- When they call you, can they actually reach you? When people use the phone, they expect, ultimately to speak with a human being. That’s why they are calling in the first place. Do you force them to navigate through endless phone tree to get to the right department, and then how often does that department transfer them somewhere else?
People should be able to talk to the right department in within 2 transfers. Customer are phoning you because they want to talk to you, they want to communicate, they have a question, they need information, they want a human being. Phones were invented for people to talk to each other, not navigate phone trees and leave messages.
Even worse, too many companies will never let the customer get to a human being. The customer is forced to leave a message and wait for a return call. What you are communicating to the customer is, “We don’t care when you want to talk to us, we’ll talk to you when we want to or when we get to you.” But the customer wants to talk to you when they want to talk to you.
- Do you answer your emails? Autoresponders don’t count unless it’s communicating with your customer’s autoresponder. Do you answer them on a timely basis? What timely is, depends on your markets and how your customers want to be engaged. In some a response in minutes is critical. In some a response within 24 hours is satisfactory. I can’t, however, think of a longer acceptable response time. Do you actually “answer” them or do you respond with boiler plate, “Thank you for your email, we appreciate your business, please let us look at your issues and get back to you in a few days…………..”
- Have you ever actually read your content, collateral, case studies, other materials? You should know what your customers are getting and reading. Are you reading it with a “customer’s mindset,” or your mindset? We know what we are intending to communicate, we can read between the lines, bridge the gap in communication, because we know what we intend to communicate. The customer doesn’t, so they can’t read between the lines or bridge the gap, because they don’t know what you are trying to communicate.
- Have you read your proposals? I mean read them through the customer’s eyes and point of view. Again, we know what we are trying to communicate—even though it may not be explicit in the proposal. But the customer can’t read our minds or know what we were intending to communicate, but didn’t write down.
- Have you gone through your manuals, your customer training programs? I have a client that provides a lot of online training to their channel partners. But none of the sales people have ever taken any of the training they expect their partners to take. The channel support people—those who are responsible for supporting the online training system—have never actually used it themselves. They wonder why their customers are confused. Take a course, it’s easy to see.

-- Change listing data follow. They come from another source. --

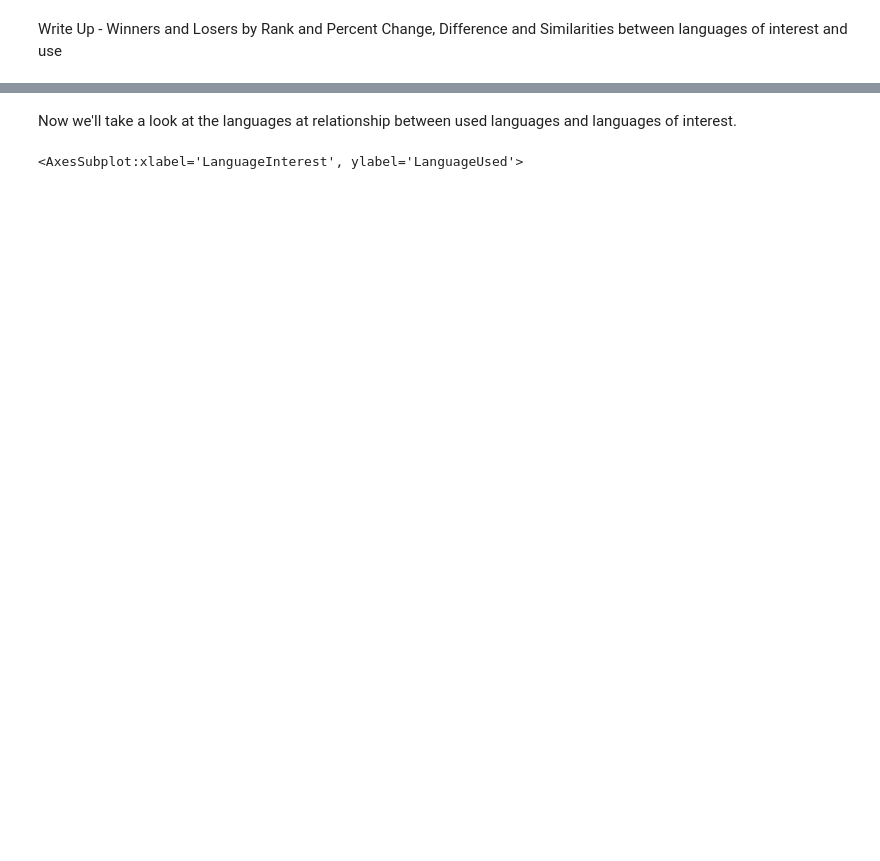
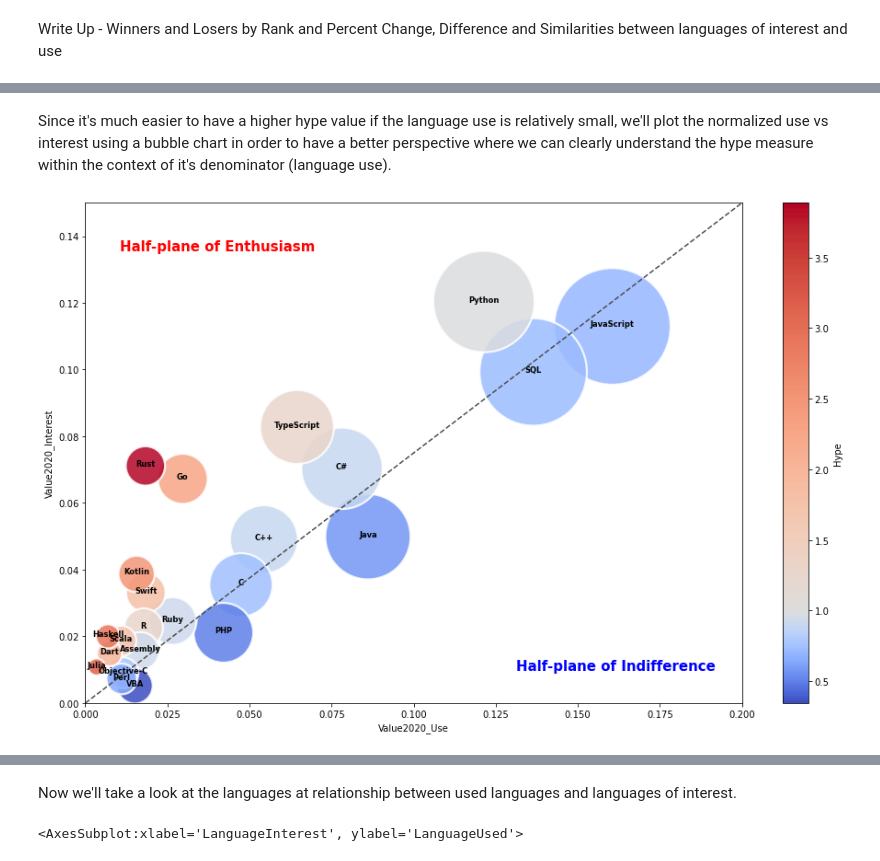
Before and after one commit to prdslost/stackoverflow-analysis, a Jupyter notebook: Developer Programming Language Use and Interest.ipynb, the cells around one changed output, grey strips where cells are left out. Saved outputs shown, nothing was run; the diff lists cells and outputs as text; code cells hidden in the pictures; blank space fills up the shorter version.

```diff
--- a/Developer Programming Language Use and Interest.ipynb
+++ b/Developer Programming Language Use and Interest.ipynb
@@ -275 +242,46 @@ df
+# %% [markdown]
+Since it's much easier to have a higher hype value if the language use is relatively small, we'll plot the normalized use vs interest using a bubble chart in order to have a better perspective where we can clearly understand the hype measure within the context of it's denominator (language use).
+# %%
+from matplotlib import colors
+
+#Create figure
+plt.figure(figsize = (16,10))
+
+
+# Create scatterplot. alpha controls the opacity and s controls the size.
+x = df.Value2020_Use
+y = df.Value2020_Interest
+bubble_size = df['Value2020_Use'] * 100000
+colors = df.Hype
+
+cmap = 'coolwarm'
+vmin = df.Hype.min()
+vmax = df.Hype.max()
+norm = matplotlib.colors.TwoSlopeNorm(vmin=vmin, vcenter=1, vmax=vmax)
+
+
+ax = sns.scatterplot(x=x, y=y, alpha = 0.85, c= colors, s = bubble_size, cmap=cmap, norm=norm)
+ax.set_xlim(0,.20)
+ax.set_ylim(0,.15)
+
+ax.plot(ax.get_xlim(), ax.get_ylim(), ls="--", c=".3")
+ax.text(0.35, .9, 'Half-plane of Enthusiasm',
+        verticalalignment='bottom', horizontalalignment='right',
+        transform=ax.transAxes,
+        color='Red', fontsize=15, weight='semibold')
+
+ax.text(0.96, 0.06, 'Half-plane of Indifference',
+        verticalalignment='bottom', horizontalalignment='right',
+        transform=ax.transAxes,
+        color='blue', fontsize=15, weight='semibold')
+
+
+#Add label for each bubble
+for line in range(0,df.shape[0]):
+     ax.text(df.Value2020_Use[line], df.Value2020_Interest[line], df.index[line],
+             horizontalalignment='center', size='small', color='black', weight='semibold')
+
+ax.figure.colorbar(cm.ScalarMappable(cmap=cmap,norm=norm)).set_label('Hype')
+# %% [output]
+[figure, new version]
 # %% [markdown]
```
Also changed, not shown: parts of 25 cells of this notebook.
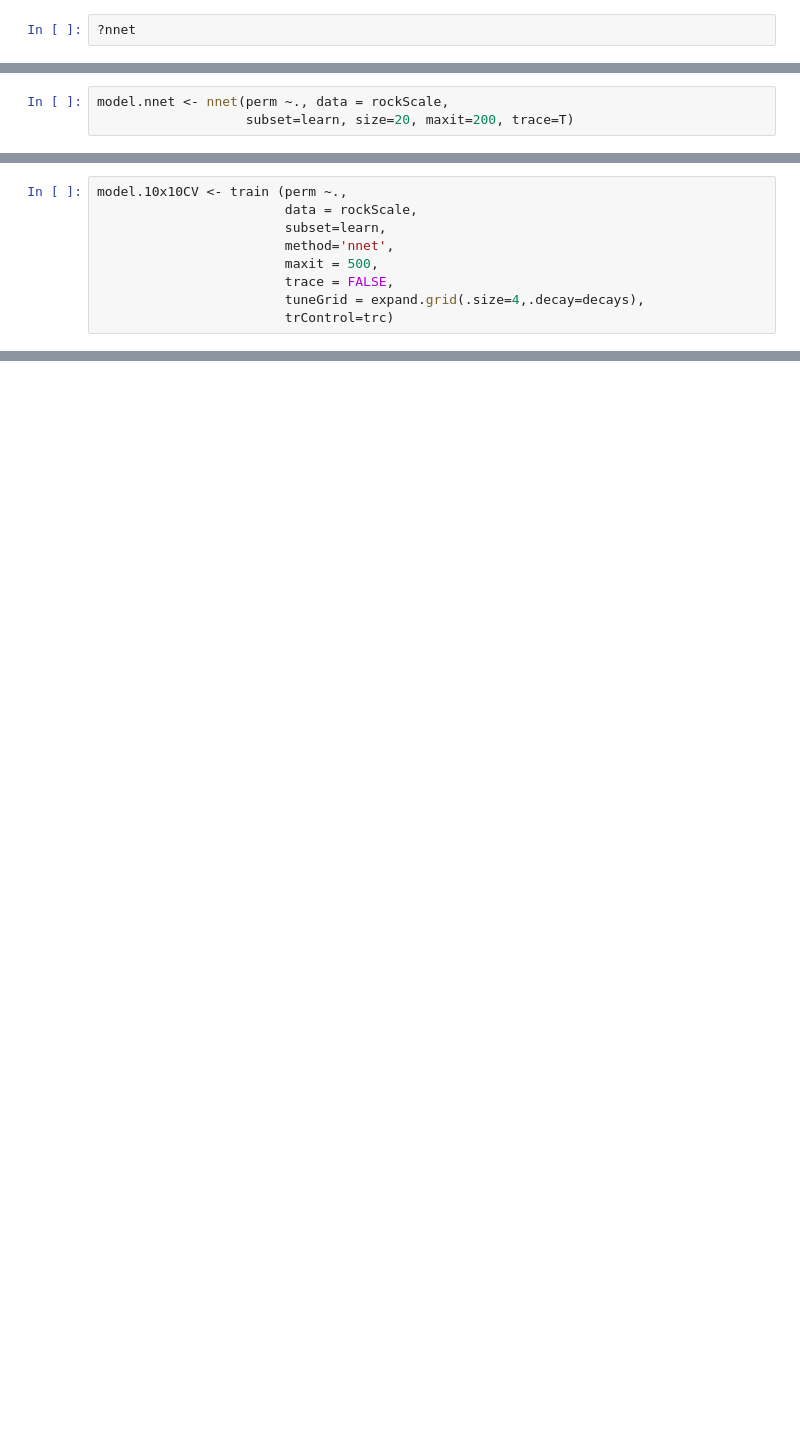
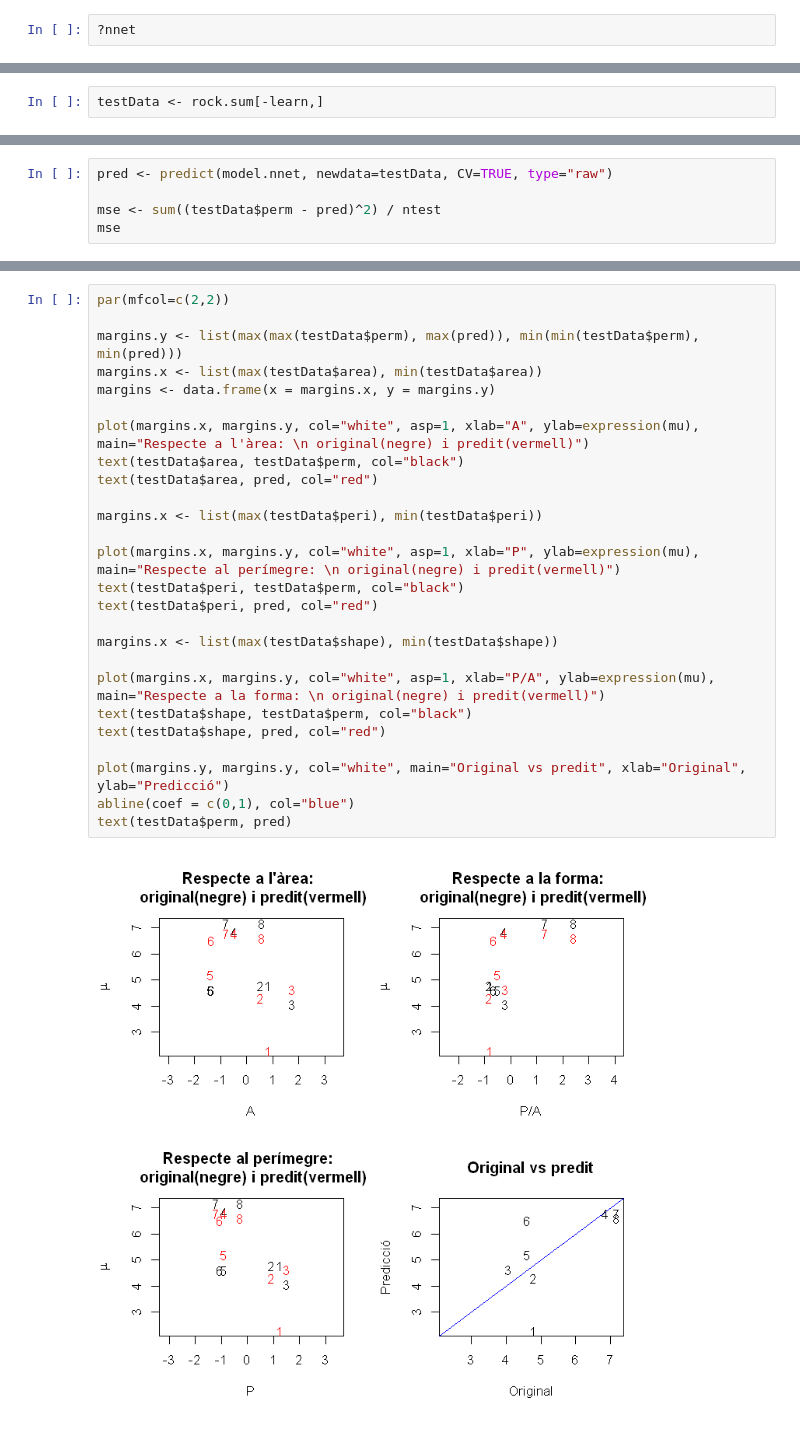
Before and after one commit to nadamas2000/P8E4, a Jupyter notebook: Problema8E4.ipynb, the cells around one changed output, grey strips where cells are left out. Drawn from its saved outputs; the diff is of its cells as text; blank space fills up the shorter version.

```diff
--- a/Problema8E4.ipynb
+++ b/Problema8E4.ipynb
@@ -417,3 +159,0 @@ error_rate.test
-# %%
-model.nnet <- nnet(perm ~., data = rockScale,
-                   subset=learn, size=20, maxit=200, trace=T)
@@ -559,9 +159,0 @@ A data.frame: 1 × 2
-# %%
-model.10x10CV <- train (perm ~.,
-                        data = rockScale,
-                        subset=learn,
-                        method='nnet',
-                        maxit = 500,
-                        trace = FALSE,
-                        tuneGrid = expand.grid(.size=4,.decay=decays),
-                        trControl=trc)
@@ -673,0 +164,2 @@ pred                  -0.909852482623065 -0.815064286240845 -0.760703826628874
+# %%
+testData <- rock.sum[-learn,]
@@ -673,0 +168,5 @@ pred                  -0.909852482623065 -0.815064286240845 -0.760703826628874
+# %%
+pred <- predict(model.nnet, newdata=testData, CV=TRUE, type="raw")
+
+mse <- sum((testData$perm - pred)^2) / ntest
+mse
@@ -673,0 +181,28 @@ pred                  -0.909852482623065 -0.815064286240845 -0.760703826628874
+# %%
+par(mfcol=c(2,2))
+
+margins.y <- list(max(max(testData$perm), max(pred)), min(min(testData$perm), min(pred)))
+margins.x <- list(max(testData$area), min(testData$area))
+margins <- data.frame(x = margins.x, y = margins.y)
+
+plot(margins.x, margins.y, col="white", asp=1, xlab="A", ylab=expression(mu), main="Respecte a l'àrea: \n original(negre) i predit(vermell)")
+text(testData$area, testData$perm, col="black")
+text(testData$area, pred, col="red")
+
+margins.x <- list(max(testData$peri), min(testData$peri))
+
+plot(margins.x, margins.y, col="white", asp=1, xlab="P", ylab=expression(mu), main="Respecte al perímegre: \n original(negre) i predit(vermell)")
+text(testData$peri, testData$perm, col="black")
+text(testData$peri, pred, col="red")
+
+margins.x <- list(max(testData$shape), min(testData$shape))
+
+plot(margins.x, margins.y, col="white", asp=1, xlab="P/A", ylab=expression(mu), main="Respecte a la forma: \n original(negre) i predit(vermell)")
+text(testData$shape, testData$perm, col="black")
+text(testData$shape, pred, col="red")
+
+plot(margins.y, margins.y, col="white", main="Original vs predit", xlab="Original", ylab="Predicció")
+abline(coef = c(0,1), col="blue")
+text(testData$perm, pred)
+# %% [output]
+[figure, added]
```
Also changed, not shown: parts of 93 cells of this notebook.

- Have you ever tried calling your customer support centers and gone through a problem resolution process to see what your customers are experiencing?
- Have you read your contracts, your terms and conditions? Have you read your warranties? Have you read an invoice?